## WORK TASK
What is the number of lines in the data that contain "this"? Nothing besides that number, please.

....

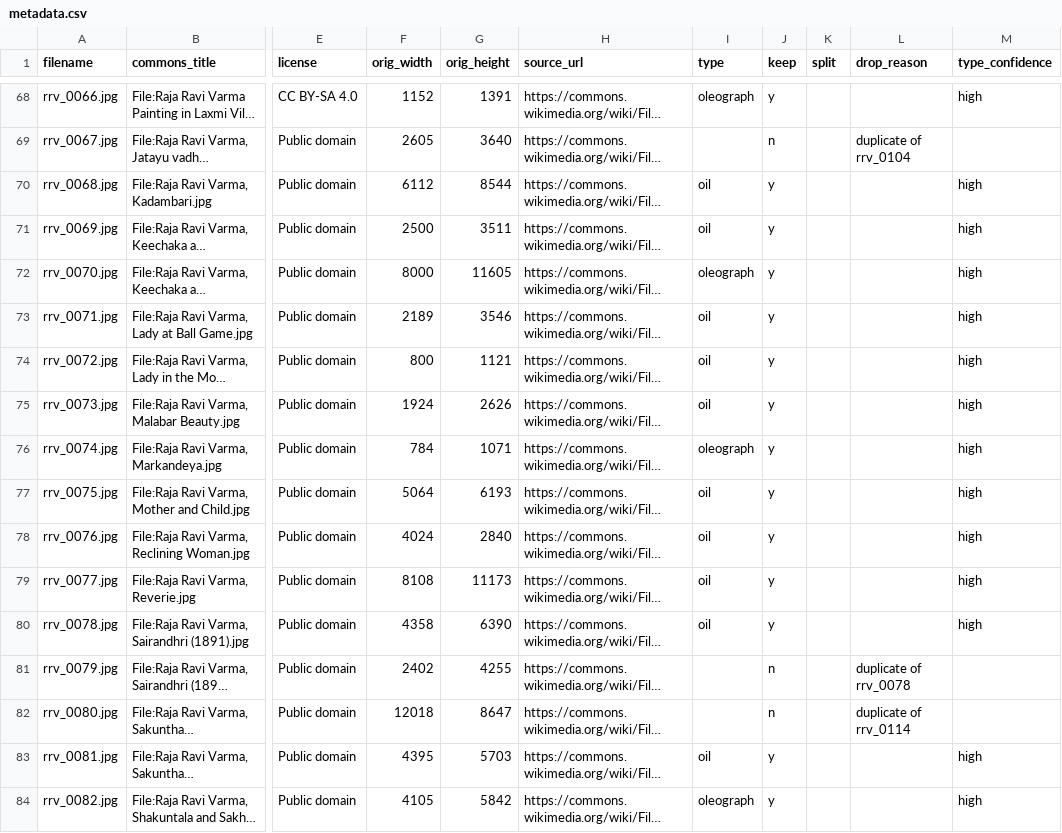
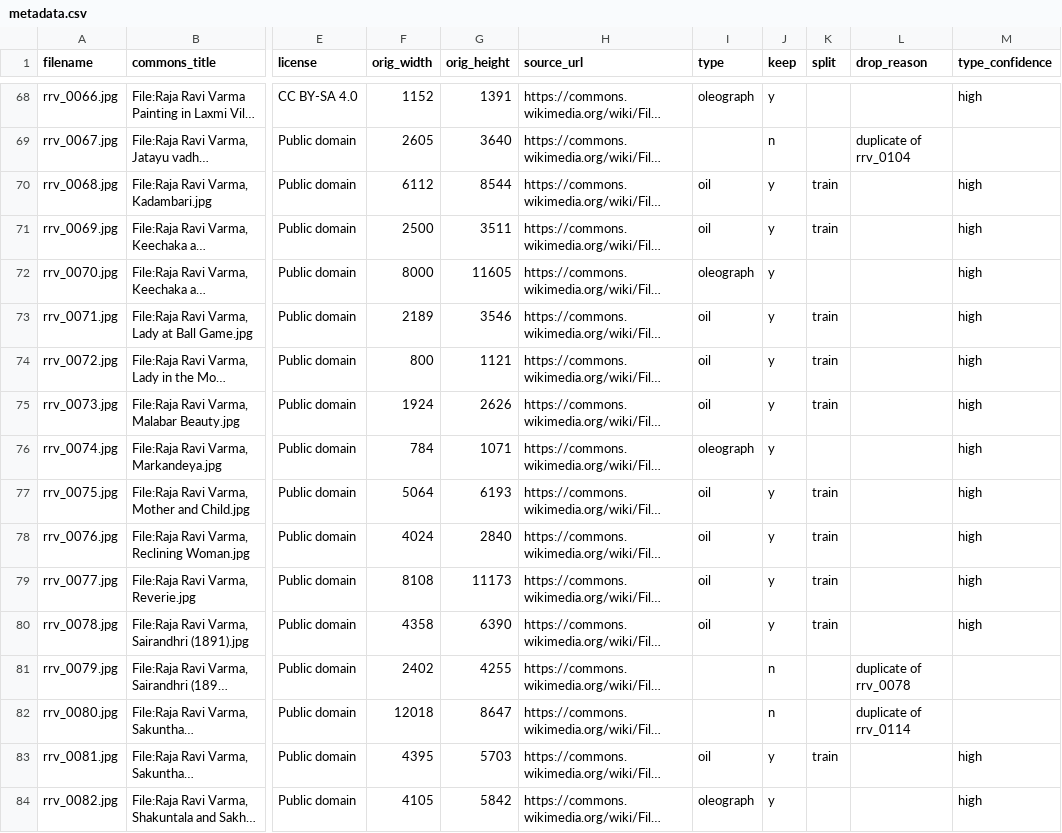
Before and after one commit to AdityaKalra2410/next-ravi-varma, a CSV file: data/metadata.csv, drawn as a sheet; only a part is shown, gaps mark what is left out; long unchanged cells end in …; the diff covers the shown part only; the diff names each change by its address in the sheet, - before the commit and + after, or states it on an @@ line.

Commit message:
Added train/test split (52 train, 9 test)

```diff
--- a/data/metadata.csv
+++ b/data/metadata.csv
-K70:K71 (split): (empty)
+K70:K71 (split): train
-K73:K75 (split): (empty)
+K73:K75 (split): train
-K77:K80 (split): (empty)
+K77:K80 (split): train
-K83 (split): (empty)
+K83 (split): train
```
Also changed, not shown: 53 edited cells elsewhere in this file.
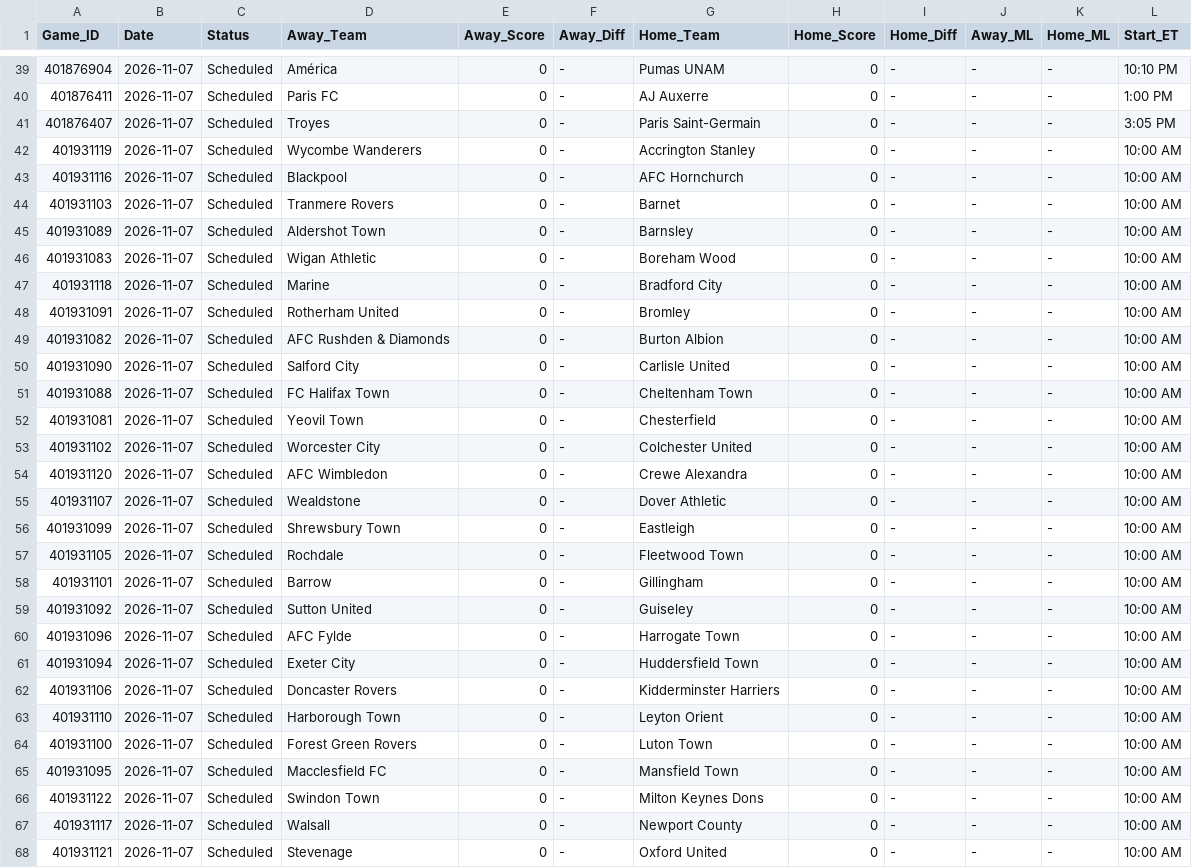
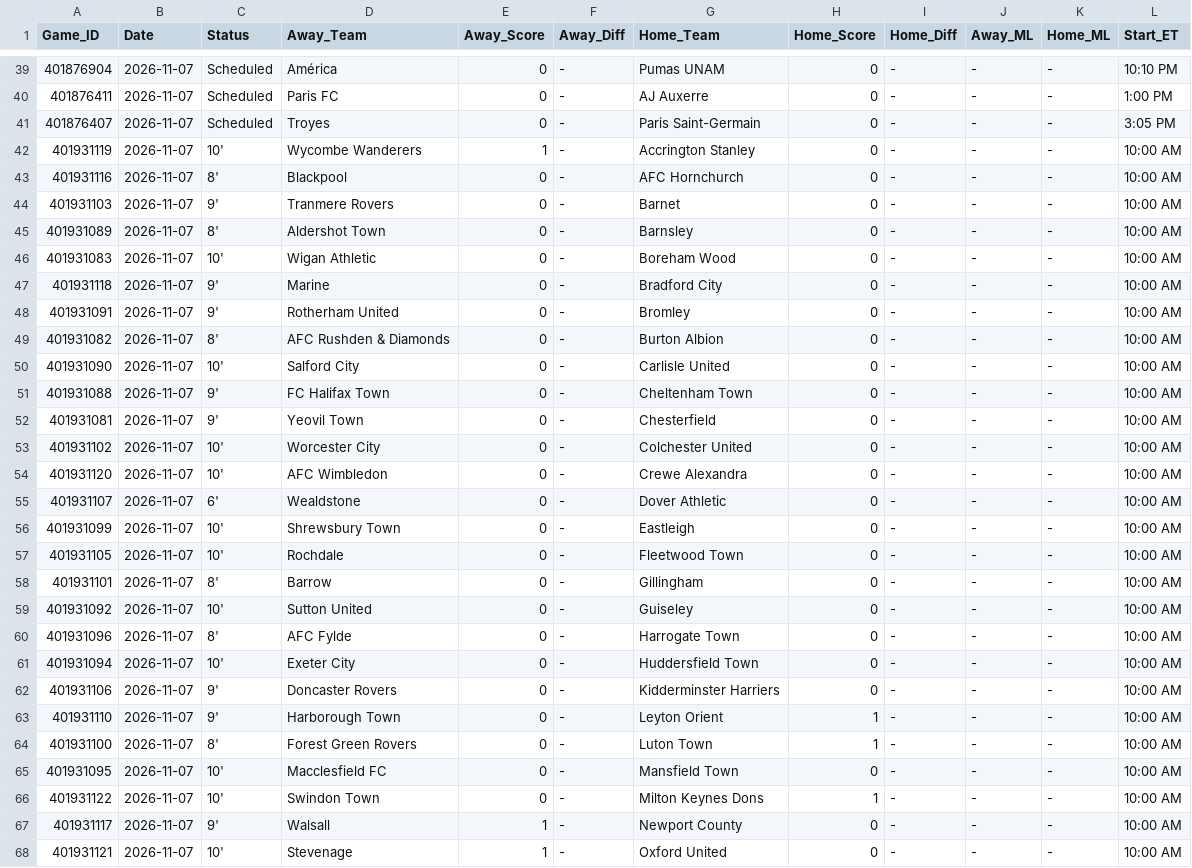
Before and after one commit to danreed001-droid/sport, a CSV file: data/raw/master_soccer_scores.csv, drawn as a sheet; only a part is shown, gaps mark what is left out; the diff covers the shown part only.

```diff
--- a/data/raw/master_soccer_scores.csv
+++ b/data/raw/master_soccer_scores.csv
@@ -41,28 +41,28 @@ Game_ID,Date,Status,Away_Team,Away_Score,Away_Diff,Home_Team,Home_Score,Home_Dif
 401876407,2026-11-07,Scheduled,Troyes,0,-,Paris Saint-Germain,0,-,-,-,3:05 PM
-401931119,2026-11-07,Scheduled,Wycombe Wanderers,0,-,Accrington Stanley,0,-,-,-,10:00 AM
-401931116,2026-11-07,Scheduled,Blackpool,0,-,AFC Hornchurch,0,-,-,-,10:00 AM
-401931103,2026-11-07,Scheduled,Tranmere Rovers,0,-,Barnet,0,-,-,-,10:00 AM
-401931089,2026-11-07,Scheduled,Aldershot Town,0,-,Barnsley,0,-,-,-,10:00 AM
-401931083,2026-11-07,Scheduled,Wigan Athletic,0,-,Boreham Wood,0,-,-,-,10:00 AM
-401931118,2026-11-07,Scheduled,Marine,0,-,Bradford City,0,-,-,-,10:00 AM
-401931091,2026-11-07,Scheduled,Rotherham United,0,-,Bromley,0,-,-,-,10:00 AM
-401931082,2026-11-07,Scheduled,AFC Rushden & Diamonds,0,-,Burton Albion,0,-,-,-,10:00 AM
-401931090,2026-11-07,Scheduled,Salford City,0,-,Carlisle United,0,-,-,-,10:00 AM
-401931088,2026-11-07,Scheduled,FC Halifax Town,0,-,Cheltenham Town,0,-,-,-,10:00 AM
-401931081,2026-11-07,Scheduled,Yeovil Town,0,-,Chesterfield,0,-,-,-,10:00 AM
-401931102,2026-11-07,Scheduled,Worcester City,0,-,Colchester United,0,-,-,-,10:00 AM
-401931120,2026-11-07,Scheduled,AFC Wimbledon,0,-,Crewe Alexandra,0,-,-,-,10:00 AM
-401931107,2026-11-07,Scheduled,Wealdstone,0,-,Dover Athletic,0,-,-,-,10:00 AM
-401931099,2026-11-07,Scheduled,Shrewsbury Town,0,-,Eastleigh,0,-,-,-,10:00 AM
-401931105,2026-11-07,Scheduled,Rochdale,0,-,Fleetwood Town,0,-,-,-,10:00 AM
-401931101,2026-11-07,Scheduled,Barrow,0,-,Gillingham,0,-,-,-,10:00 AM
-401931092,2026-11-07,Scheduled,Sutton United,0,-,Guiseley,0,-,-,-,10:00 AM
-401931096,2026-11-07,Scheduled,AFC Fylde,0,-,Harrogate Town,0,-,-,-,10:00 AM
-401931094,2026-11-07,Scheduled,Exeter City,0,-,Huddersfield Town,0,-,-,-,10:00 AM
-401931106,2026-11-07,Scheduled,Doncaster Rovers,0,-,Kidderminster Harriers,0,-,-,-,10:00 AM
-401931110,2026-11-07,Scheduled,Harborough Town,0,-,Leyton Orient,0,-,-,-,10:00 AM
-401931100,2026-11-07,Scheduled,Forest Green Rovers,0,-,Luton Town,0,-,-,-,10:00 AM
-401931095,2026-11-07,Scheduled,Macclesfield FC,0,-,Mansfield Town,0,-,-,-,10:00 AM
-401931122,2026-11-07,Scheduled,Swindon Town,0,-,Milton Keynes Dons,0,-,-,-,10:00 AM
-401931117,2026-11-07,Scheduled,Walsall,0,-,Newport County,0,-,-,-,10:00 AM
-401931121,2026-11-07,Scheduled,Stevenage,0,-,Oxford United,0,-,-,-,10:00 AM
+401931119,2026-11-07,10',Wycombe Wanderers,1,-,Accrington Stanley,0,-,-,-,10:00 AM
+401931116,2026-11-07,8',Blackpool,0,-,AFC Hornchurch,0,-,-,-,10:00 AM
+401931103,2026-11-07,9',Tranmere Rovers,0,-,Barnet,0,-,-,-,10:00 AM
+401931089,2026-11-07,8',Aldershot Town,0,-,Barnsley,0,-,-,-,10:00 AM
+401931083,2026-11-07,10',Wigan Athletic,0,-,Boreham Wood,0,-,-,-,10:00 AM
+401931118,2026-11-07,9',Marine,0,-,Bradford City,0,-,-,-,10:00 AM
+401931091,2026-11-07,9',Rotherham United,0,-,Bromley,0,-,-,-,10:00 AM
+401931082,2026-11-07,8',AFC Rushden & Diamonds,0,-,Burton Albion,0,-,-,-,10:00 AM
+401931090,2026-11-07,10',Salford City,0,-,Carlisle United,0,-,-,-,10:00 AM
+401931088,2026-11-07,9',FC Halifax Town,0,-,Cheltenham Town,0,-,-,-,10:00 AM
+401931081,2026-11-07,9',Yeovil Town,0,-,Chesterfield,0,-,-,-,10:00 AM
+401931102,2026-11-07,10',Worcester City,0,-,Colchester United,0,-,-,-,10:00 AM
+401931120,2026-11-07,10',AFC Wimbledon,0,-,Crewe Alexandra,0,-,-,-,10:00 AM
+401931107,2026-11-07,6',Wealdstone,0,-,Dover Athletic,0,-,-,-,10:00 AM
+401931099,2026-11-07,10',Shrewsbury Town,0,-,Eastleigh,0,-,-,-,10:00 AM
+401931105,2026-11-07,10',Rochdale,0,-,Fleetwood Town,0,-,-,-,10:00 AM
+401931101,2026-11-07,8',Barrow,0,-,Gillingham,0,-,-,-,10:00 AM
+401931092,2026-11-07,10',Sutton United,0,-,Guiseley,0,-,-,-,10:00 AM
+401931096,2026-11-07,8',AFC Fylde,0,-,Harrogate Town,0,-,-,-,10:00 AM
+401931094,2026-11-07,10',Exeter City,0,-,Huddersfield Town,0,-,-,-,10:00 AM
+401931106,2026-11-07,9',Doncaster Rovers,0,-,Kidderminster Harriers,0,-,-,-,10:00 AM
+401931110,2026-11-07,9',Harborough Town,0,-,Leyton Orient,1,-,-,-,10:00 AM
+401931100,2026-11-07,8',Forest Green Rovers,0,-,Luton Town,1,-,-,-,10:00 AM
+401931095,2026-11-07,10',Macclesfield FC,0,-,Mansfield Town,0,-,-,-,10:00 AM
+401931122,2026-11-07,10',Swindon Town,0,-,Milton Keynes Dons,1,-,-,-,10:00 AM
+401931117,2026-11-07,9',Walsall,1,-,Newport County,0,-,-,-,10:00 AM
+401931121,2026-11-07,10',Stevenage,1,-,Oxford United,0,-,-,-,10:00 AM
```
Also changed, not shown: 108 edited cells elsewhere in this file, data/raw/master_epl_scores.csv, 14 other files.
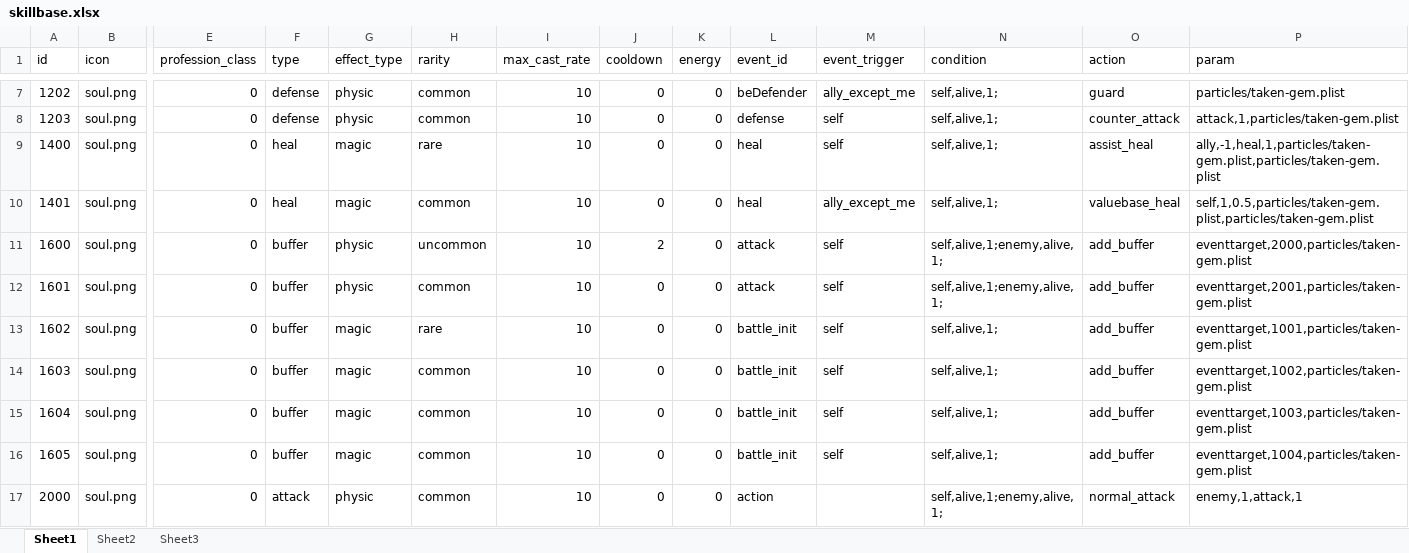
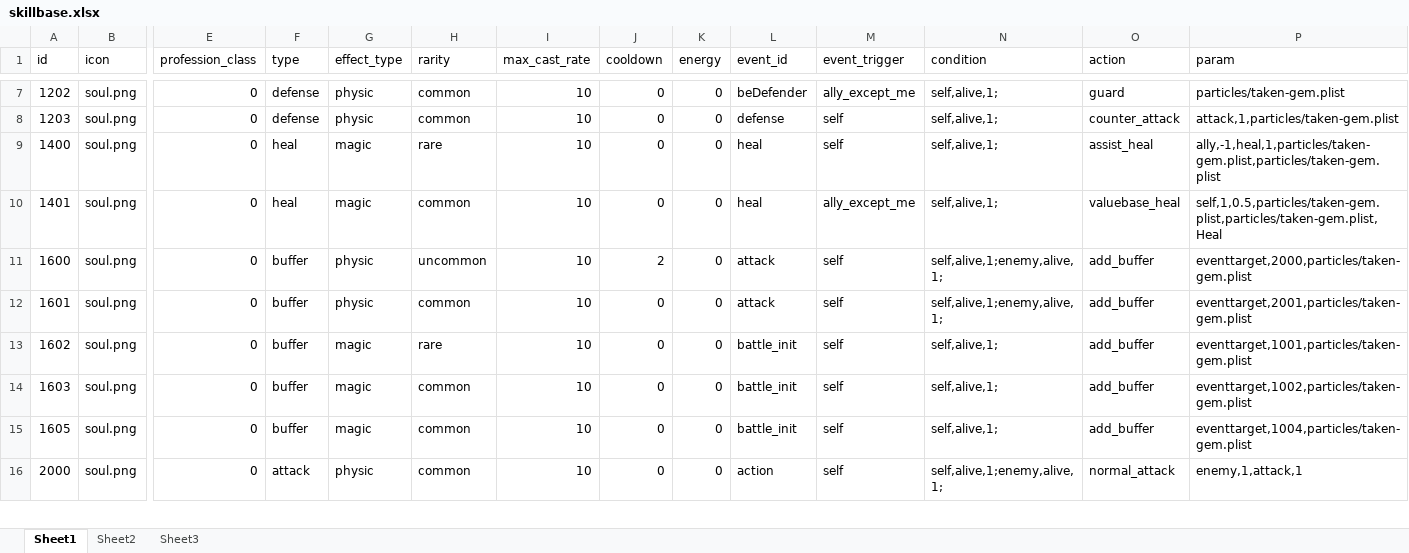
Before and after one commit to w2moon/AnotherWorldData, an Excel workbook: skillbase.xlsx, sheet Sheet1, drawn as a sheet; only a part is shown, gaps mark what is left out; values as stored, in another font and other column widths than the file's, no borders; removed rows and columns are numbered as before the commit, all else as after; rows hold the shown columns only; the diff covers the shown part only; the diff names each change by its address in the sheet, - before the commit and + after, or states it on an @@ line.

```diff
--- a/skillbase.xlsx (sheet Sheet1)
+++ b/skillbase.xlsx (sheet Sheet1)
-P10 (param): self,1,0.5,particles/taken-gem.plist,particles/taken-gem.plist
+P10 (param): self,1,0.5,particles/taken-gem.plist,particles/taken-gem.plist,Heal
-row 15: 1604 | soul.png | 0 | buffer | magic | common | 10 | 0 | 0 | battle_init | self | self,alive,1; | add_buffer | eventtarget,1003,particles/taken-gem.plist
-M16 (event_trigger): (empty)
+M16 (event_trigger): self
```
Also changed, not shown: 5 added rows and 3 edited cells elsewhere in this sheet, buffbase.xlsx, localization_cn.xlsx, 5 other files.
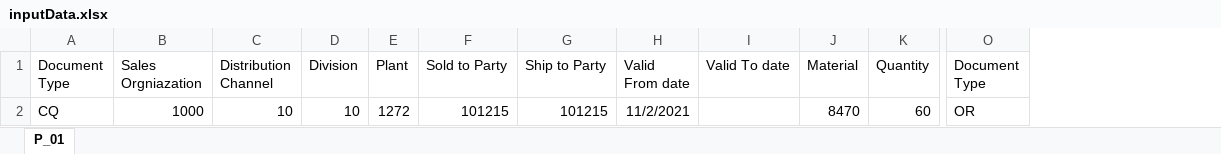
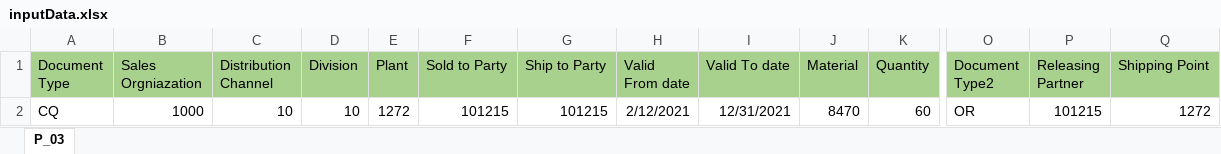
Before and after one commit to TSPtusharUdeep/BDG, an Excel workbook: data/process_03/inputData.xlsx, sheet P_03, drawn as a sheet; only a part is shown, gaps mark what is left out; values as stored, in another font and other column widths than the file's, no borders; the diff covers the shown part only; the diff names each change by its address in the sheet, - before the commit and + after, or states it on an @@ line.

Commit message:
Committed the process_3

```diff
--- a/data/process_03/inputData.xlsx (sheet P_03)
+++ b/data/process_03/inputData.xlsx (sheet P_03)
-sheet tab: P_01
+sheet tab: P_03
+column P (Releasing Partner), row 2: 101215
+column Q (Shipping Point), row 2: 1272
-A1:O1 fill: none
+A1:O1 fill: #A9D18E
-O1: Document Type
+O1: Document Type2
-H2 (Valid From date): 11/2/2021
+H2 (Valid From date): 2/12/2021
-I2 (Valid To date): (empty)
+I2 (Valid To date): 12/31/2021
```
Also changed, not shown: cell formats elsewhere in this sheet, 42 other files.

....

## TASK ANSWER
4